'How long can you do this for?' she said.

'Forever and a day,' he said. 'What else would you expect me to reply, gracious lady?' He leaned towards her confidentially. 'To tell you the truth, Joanna,' he whispered, 'that extra day's a real killer in practice, but I add it on just so as not to disappoint folk, and hope I'll never have to actually do it.'

Laughing, she aimed a mock blow at him, and he hopped nimbly away.

'But I want Mr Dogg to be able to ... to see far enough as well,' she said.

Robin Goodfellow looked at her doubtfully. 'Forgive my boyish impertinence,' he said, 'but I don't think you yet quite understand what seeing far enough actually entails. It'll be all right for you, for am I not your liege-servant, sworn to protect you from harm? But the hound already knows the nature of the Farness, so I cannot be liege to him. If he's in the Farness with us, he is his own master, there of his own accord.'

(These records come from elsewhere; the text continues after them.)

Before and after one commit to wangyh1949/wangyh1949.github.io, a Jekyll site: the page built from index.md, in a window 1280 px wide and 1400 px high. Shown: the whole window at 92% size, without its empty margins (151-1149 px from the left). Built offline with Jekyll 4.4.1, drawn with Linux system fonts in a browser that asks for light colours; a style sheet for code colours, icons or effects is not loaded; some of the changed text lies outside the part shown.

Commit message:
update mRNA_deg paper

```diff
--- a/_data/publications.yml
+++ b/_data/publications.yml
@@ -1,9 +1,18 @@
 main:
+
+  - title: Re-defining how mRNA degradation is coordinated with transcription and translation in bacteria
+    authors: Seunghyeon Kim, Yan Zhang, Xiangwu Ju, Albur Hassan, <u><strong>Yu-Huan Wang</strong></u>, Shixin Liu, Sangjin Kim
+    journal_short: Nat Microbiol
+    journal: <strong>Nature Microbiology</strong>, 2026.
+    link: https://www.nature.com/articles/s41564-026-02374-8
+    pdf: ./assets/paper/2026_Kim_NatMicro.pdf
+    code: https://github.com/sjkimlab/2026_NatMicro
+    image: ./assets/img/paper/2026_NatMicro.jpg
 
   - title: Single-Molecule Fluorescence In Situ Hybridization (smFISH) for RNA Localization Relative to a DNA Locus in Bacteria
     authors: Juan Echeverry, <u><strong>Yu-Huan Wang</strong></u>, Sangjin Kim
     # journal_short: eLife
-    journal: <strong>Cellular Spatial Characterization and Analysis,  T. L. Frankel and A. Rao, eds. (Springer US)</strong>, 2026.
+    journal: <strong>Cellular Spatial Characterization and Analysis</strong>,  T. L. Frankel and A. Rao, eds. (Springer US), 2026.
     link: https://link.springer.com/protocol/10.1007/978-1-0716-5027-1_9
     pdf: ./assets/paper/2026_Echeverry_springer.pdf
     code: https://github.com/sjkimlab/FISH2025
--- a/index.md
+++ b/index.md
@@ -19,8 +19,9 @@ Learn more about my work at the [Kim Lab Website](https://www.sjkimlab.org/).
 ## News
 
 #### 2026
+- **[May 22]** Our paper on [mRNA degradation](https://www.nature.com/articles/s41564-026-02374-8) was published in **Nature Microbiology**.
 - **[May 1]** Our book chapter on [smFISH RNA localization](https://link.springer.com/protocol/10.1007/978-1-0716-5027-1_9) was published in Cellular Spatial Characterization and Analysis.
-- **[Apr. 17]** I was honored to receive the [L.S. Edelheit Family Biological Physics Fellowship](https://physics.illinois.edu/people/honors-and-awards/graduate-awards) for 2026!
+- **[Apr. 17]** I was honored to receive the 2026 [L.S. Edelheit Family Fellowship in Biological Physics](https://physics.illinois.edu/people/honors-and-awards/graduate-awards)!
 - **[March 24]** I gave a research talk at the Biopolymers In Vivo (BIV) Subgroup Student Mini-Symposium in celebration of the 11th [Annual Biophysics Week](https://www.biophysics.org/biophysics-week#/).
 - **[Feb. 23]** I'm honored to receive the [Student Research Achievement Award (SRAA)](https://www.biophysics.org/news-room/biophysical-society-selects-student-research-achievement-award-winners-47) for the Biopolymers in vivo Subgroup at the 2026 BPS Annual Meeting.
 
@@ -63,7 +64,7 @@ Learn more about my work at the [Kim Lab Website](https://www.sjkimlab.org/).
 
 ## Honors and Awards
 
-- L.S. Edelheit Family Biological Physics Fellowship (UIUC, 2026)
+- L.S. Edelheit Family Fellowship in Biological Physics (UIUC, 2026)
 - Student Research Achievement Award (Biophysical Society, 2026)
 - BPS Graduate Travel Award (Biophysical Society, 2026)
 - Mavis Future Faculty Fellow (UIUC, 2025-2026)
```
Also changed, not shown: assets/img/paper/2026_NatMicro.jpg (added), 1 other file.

'You talk as if we were actually going there,' said Joanna, 'not just seeing it through the window.'

Robin Goodfellow looked puzzled for an instant; then his face cleared. 'It's as I thought,' he muttered to himself. He gazed into her eyes and said: 'That's what I meant when I said you didn't know what this entailed, Joanna.

'Seeing? Going? What's the difference?'